### Content revision data:
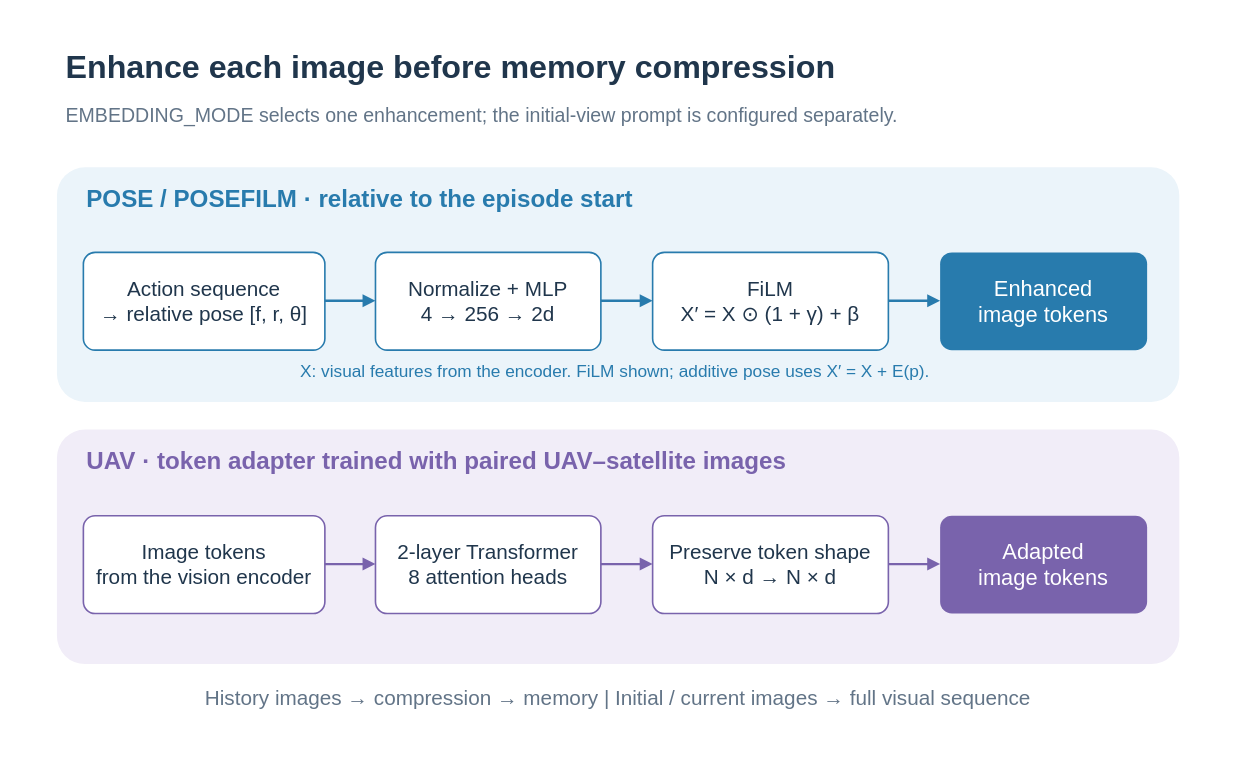
The draw.io diagram docs/assets/concepts/diagrams/input-enhancement.en-US.drawio in Eku127/SwiftVLN, before the edit. Source tidied: cells renumbered, new cells numbered last; positions are measured from the earlier drawing's top-left corner, leaving out a move shared by most shapes. Both pictures are drawn from the tidied source at 115%, with x=0, y=0 at pixel (20, 20).
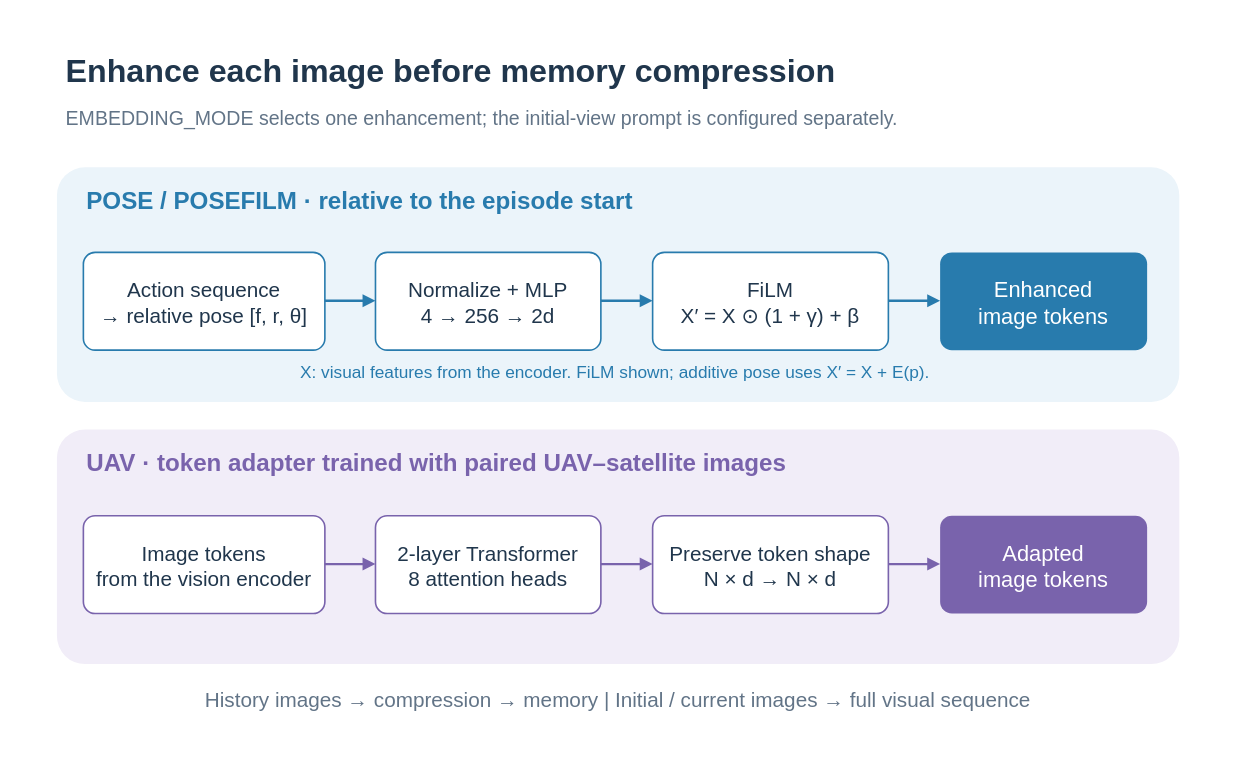
The same page after the edit.

The edit, as a diff of the source:
```diff
@@
-    <mxCell id="2" style="rounded=0;arcSize=12;whiteSpace=wrap;html=0;fillColor=#FFFFFF;strokeColor=none;strokeWidth=1.4;fontColor=#20364C;fontFamily=Arial;fontSize=19;fontStyle=0;align=center;verticalAlign=middle;spacing=8;" parent="1" vertex="1">
+    <mxCell id="2" style="rounded=0;arcSize=12;whiteSpace=nowrap;html=0;fillColor=#FFFFFF;strokeColor=none;strokeWidth=1.4;fontColor=#20364C;fontFamily=Arial;fontSize=19;fontStyle=0;align=center;verticalAlign=middle;spacing=8;" parent="1" vertex="1">
       <mxGeometry width="1040" height="625" as="geometry" />
     </mxCell>
-    <mxCell id="3" value="Enhance each image before memory compression" style="rounded=0;arcSize=12;whiteSpace=wrap;html=0;fillColor=none;strokeColor=none;strokeWidth=1.4;fontColor=#20364C;fontFamily=Arial;fontSize=28;fontStyle=1;align=left;verticalAlign=middle;spacing=8;" parent="1" vertex="1">
+    <mxCell id="3" value="Enhance each image before memory compression" style="rounded=0;arcSize=12;whiteSpace=nowrap;html=0;fillColor=none;strokeColor=none;strokeWidth=1.4;fontColor=#20364C;fontFamily=Arial;fontSize=28;fontStyle=1;align=left;verticalAlign=middle;spacing=8;" parent="1" vertex="1">
       <mxGeometry x="32" y="22" width="970" height="38" as="geometry" />
     </mxCell>
-    <mxCell id="4" value="EMBEDDING_MODE selects one enhancement; the initial-view prompt is configured separately." style="rounded=0;arcSize=12;whiteSpace=wrap;html=0;fillColor=none;strokeColor=none;strokeWidth=1.4;fontColor=#627487;fontFamily=Arial;fontSize=17;fontStyle=0;align=left;verticalAlign=middle;spacing=8;" parent="1" vertex="1">
+    <mxCell id="4" value="EMBEDDING_MODE selects one enhancement; the initial-view prompt is configured separately." style="rounded=0;arcSize=12;whiteSpace=nowrap;html=0;fillColor=none;strokeColor=none;strokeWidth=1.4;fontColor=#627487;fontFamily=Arial;fontSize=17;fontStyle=0;align=left;verticalAlign=middle;spacing=8;" parent="1" vertex="1">
       <mxGeometry x="32" y="67" width="970" height="34" as="geometry" />
     </mxCell>
-    <mxCell id="5" style="rounded=1;arcSize=12;whiteSpace=wrap;html=0;fillColor=#EBF4FA;strokeColor=none;strokeWidth=1.4;fontColor=#20364C;fontFamily=Arial;fontSize=19;fontStyle=0;align=center;verticalAlign=middle;spacing=8;" parent="1" vertex="1">
+    <mxCell id="5" style="rounded=1;arcSize=12;whiteSpace=nowrap;html=0;fillColor=#EBF4FA;strokeColor=none;strokeWidth=1.4;fontColor=#20364C;fontFamily=Arial;fontSize=19;fontStyle=0;align=center;verticalAlign=middle;spacing=8;" parent="1" vertex="1">
       <mxGeometry x="32" y="128" width="976" height="204" as="geometry" />
     </mxCell>
-    <mxCell id="6" value="POSE / POSEFILM  ·  relative to the episode start" style="rounded=0;arcSize=12;whiteSpace=wrap;html=0;fillColor=none;strokeColor=none;strokeWidth=1.4;fontColor=#287BAD;fontFamily=Arial;fontSize=21;fontStyle=1;align=left;verticalAlign=middle;spacing=8;" parent="1" vertex="1">
+    <mxCell id="6" value="POSE / POSEFILM  ·  relative to the episode start" style="rounded=0;arcSize=12;whiteSpace=nowrap;html=0;fillColor=none;strokeColor=none;strokeWidth=1.4;fontColor=#287BAD;fontFamily=Arial;fontSize=21;fontStyle=1;align=left;verticalAlign=middle;spacing=8;" parent="1" vertex="1">
       <mxGeometry x="50" y="139" width="930" height="32" as="geometry" />
     </mxCell>
-    <mxCell id="7" value="Action sequence&#10;→ relative pose [f, r, θ]" style="rounded=1;arcSize=12;whiteSpace=wrap;html=0;fillColor=#FFFFFF;strokeColor=#287BAD;strokeWidth=1.4;fontColor=#20364C;fontFamily=Arial;fontSize=18;fontStyle=0;align=center;verticalAlign=middle;spacing=8;" parent="1" vertex="1">
+    <mxCell id="7" value="Action sequence&#10;→ relative pose [f, r, θ]" style="rounded=1;arcSize=12;whiteSpace=nowrap;html=0;fillColor=#FFFFFF;strokeColor=#287BAD;strokeWidth=1.4;fontColor=#20364C;fontFamily=Arial;fontSize=18;fontStyle=0;align=center;verticalAlign=middle;spacing=8;" parent="1" vertex="1">
       <mxGeometry x="55" y="202" width="210" height="85" as="geometry" />
     </mxCell>
-    <mxCell id="8" value="Normalize + MLP&#10;4 → 256 → 2d" style="rounded=1;arcSize=12;whiteSpace=wrap;html=0;fillColor=#FFFFFF;strokeColor=#287BAD;strokeWidth=1.4;fontColor=#20364C;fontFamily=Arial;fontSize=18;fontStyle=0;align=center;verticalAlign=middle;spacing=8;" parent="1" vertex="1">
+    <mxCell id="8" value="Normalize + MLP&#10;4 → 256 → 2d" style="rounded=1;arcSize=12;whiteSpace=nowrap;html=0;fillColor=#FFFFFF;strokeColor=#287BAD;strokeWidth=1.4;fontColor=#20364C;fontFamily=Arial;fontSize=18;fontStyle=0;align=center;verticalAlign=middle;spacing=8;" parent="1" vertex="1">
       <mxGeometry x="309" y="202" width="196" height="85" as="geometry" />
     </mxCell>
-    <mxCell id="9" value="FiLM&#10;X′ = X ⊙ (1 + γ) + β" style="rounded=1;arcSize=12;whiteSpace=wrap;html=0;fillColor=#FFFFFF;strokeColor=#287BAD;strokeWidth=1.4;fontColor=#20364C;fontFamily=Arial;fontSize=18;fontStyle=0;align=center;verticalAlign=middle;spacing=8;" parent="1" vertex="1">
+    <mxCell id="9" value="FiLM&#10;X′ = X ⊙ (1 + γ) + β" style="rounded=1;arcSize=12;whiteSpace=nowrap;html=0;fillColor=#FFFFFF;strokeColor=#287BAD;strokeWidth=1.4;fontColor=#20364C;fontFamily=Arial;fontSize=18;fontStyle=0;align=center;verticalAlign=middle;spacing=8;" parent="1" vertex="1">
       <mxGeometry x="550" y="202" width="205" height="85" as="geometry" />
     </mxCell>
-    <mxCell id="10" value="Enhanced&#10;image tokens" style="rounded=1;arcSize=12;whiteSpace=wrap;html=0;fillColor=#287BAD;strokeColor=none;strokeWidth=1.4;fontColor=#FFFFFF;fontFamily=Arial;fontSize=19;fontStyle=0;align=center;verticalAlign=middle;spacing=8;" parent="1" vertex="1">
+    <mxCell id="10" value="Enhanced&#10;image tokens" style="rounded=1;arcSize=12;whiteSpace=nowrap;html=0;fillColor=#287BAD;strokeColor=none;strokeWidth=1.4;fontColor=#FFFFFF;fontFamily=Arial;fontSize=19;fontStyle=0;align=center;verticalAlign=middle;spacing=8;" parent="1" vertex="1">
       <mxGeometry x="800" y="202" width="180" height="85" as="geometry" />
     </mxCell>
@@
-    <mxCell id="14" value="X: visual features from the encoder. FiLM shown; additive pose uses X′ = X + E(p)." style="rounded=0;arcSize=12;whiteSpace=wrap;html=0;fillColor=none;strokeColor=none;strokeWidth=1.4;fontColor=#287BAD;fontFamily=Arial;fontSize=15;fontStyle=0;align=center;verticalAlign=middle;spacing=8;" parent="1" vertex="1">
+    <mxCell id="14" value="X: visual features from the encoder. FiLM shown; additive pose uses X′ = X + E(p)." style="rounded=0;arcSize=12;whiteSpace=nowrap;html=0;fillColor=none;strokeColor=none;strokeWidth=1.4;fontColor=#287BAD;fontFamily=Arial;fontSize=15;fontStyle=0;align=center;verticalAlign=middle;spacing=8;" parent="1" vertex="1">
       <mxGeometry x="55" y="291" width="925" height="28" as="geometry" />
     </mxCell>
-    <mxCell id="15" style="rounded=1;arcSize=12;whiteSpace=wrap;html=0;fillColor=#F1EDF8;strokeColor=none;strokeWidth=1.4;fontColor=#20364C;fontFamily=Arial;fontSize=19;fontStyle=0;align=center;verticalAlign=middle;spacing=8;" parent="1" vertex="1">
+    <mxCell id="15" style="rounded=1;arcSize=12;whiteSpace=nowrap;html=0;fillColor=#F1EDF8;strokeColor=none;strokeWidth=1.4;fontColor=#20364C;fontFamily=Arial;fontSize=19;fontStyle=0;align=center;verticalAlign=middle;spacing=8;" parent="1" vertex="1">
       <mxGeometry x="32" y="356" width="976" height="204" as="geometry" />
     </mxCell>
-    <mxCell id="16" value="UAV  ·  token adapter trained with paired UAV–satellite images" style="rounded=0;arcSize=12;whiteSpace=wrap;html=0;fillColor=none;strokeColor=none;strokeWidth=1.4;fontColor=#7963AC;fontFamily=Arial;fontSize=21;fontStyle=1;align=left;verticalAlign=middle;spacing=8;" parent="1" vertex="1">
+    <mxCell id="16" value="UAV  ·  token adapter trained with paired UAV–satellite images" style="rounded=0;arcSize=12;whiteSpace=nowrap;html=0;fillColor=none;strokeColor=none;strokeWidth=1.4;fontColor=#7963AC;fontFamily=Arial;fontSize=21;fontStyle=1;align=left;verticalAlign=middle;spacing=8;" parent="1" vertex="1">
       <mxGeometry x="50" y="367" width="930" height="32" as="geometry" />
     </mxCell>
-    <mxCell id="17" value="Image tokens&#10;from the vision encoder" style="rounded=1;arcSize=12;whiteSpace=wrap;html=0;fillColor=#FFFFFF;strokeColor=#7963AC;strokeWidth=1.4;fontColor=#20364C;fontFamily=Arial;fontSize=18;fontStyle=0;align=center;verticalAlign=middle;spacing=8;" parent="1" vertex="1">
+    <mxCell id="17" value="Image tokens&#10;from the vision encoder" style="rounded=1;arcSize=12;whiteSpace=nowrap;html=0;fillColor=#FFFFFF;strokeColor=#7963AC;strokeWidth=1.4;fontColor=#20364C;fontFamily=Arial;fontSize=18;fontStyle=0;align=center;verticalAlign=middle;spacing=8;" parent="1" vertex="1">
       <mxGeometry x="55" y="431" width="210" height="85" as="geometry" />
     </mxCell>
-    <mxCell id="18" value="2-layer Transformer&#10;8 attention heads" style="rounded=1;arcSize=12;whiteSpace=wrap;html=0;fillColor=#FFFFFF;strokeColor=#7963AC;strokeWidth=1.4;fontColor=#20364C;fontFamily=Arial;fontSize=18;fontStyle=0;align=center;verticalAlign=middle;spacing=8;" parent="1" vertex="1">
+    <mxCell id="18" value="2-layer Transformer&#10;8 attention heads" style="rounded=1;arcSize=12;whiteSpace=nowrap;html=0;fillColor=#FFFFFF;strokeColor=#7963AC;strokeWidth=1.4;fontColor=#20364C;fontFamily=Arial;fontSize=18;fontStyle=0;align=center;verticalAlign=middle;spacing=8;" parent="1" vertex="1">
       <mxGeometry x="309" y="431" width="196" height="85" as="geometry" />
     </mxCell>
-    <mxCell id="19" value="Preserve token shape&#10;N × d → N × d" style="rounded=1;arcSize=12;whiteSpace=wrap;html=0;fillColor=#FFFFFF;strokeColor=#7963AC;strokeWidth=1.4;fontColor=#20364C;fontFamily=Arial;fontSize=18;fontStyle=0;align=center;verticalAlign=middle;spacing=8;" parent="1" vertex="1">
+    <mxCell id="19" value="Preserve token shape&#10;N × d → N × d" style="rounded=1;arcSize=12;whiteSpace=nowrap;html=0;fillColor=#FFFFFF;strokeColor=#7963AC;strokeWidth=1.4;fontColor=#20364C;fontFamily=Arial;fontSize=18;fontStyle=0;align=center;verticalAlign=middle;spacing=8;" parent="1" vertex="1">
       <mxGeometry x="550" y="431" width="205" height="85" as="geometry" />
     </mxCell>
-    <mxCell id="20" value="Adapted&#10;image tokens" style="rounded=1;arcSize=12;whiteSpace=wrap;html=0;fillColor=#7963AC;strokeColor=none;strokeWidth=1.4;fontColor=#FFFFFF;fontFamily=Arial;fontSize=19;fontStyle=0;align=center;verticalAlign=middle;spacing=8;" parent="1" vertex="1">
+    <mxCell id="20" value="Adapted&#10;image tokens" style="rounded=1;arcSize=12;whiteSpace=nowrap;html=0;fillColor=#7963AC;strokeColor=none;strokeWidth=1.4;fontColor=#FFFFFF;fontFamily=Arial;fontSize=19;fontStyle=0;align=center;verticalAlign=middle;spacing=8;" parent="1" vertex="1">
       <mxGeometry x="800" y="431" width="180" height="85" as="geometry" />
     </mxCell>
@@
-    <mxCell id="24" value="History images → compression → memory   |   Initial / current images → full visual sequence" style="rounded=0;arcSize=12;whiteSpace=wrap;html=0;fillColor=none;strokeColor=none;strokeWidth=1.4;fontColor=#627487;fontFamily=Arial;fontSize=18;fontStyle=0;align=center;verticalAlign=middle;spacing=8;" parent="1" vertex="1">
+    <mxCell id="24" value="History images → compression → memory   |   Initial / current images → full visual sequence" style="rounded=0;arcSize=12;whiteSpace=nowrap;html=0;fillColor=none;strokeColor=none;strokeWidth=1.4;fontColor=#627487;fontFamily=Arial;fontSize=18;fontStyle=0;align=center;verticalAlign=middle;spacing=8;" parent="1" vertex="1">
       <mxGeometry x="32" y="575" width="976" height="30" as="geometry" />
     </mxCell>
```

### Task item:
The answer must be every line of the data that contains the word "Transformer".

### Result of the task:
-    <mxCell id="18" value="2-layer Transformer&#10;8 attention heads" style="rounded=1;arcSize=12;whiteSpace=wrap;html=0;fillColor=#FFFFFF;strokeColor=#7963AC;strokeWidth=1.4;fontColor=#20364C;fontFamily=Arial;fontSize=18;fontStyle=0;align=center;verticalAlign=middle;spacing=8;" parent="1" vertex="1">
+    <mxCell id="18" value="2-layer Transformer&#10;8 attention heads" style="rounded=1;arcSize=12;whiteSpace=nowrap;html=0;fillColor=#FFFFFF;strokeColor=#7963AC;strokeWidth=1.4;fontColor=#20364C;fontFamily=Arial;fontSize=18;fontStyle=0;align=center;verticalAlign=middle;spacing=8;" parent="1" vertex="1">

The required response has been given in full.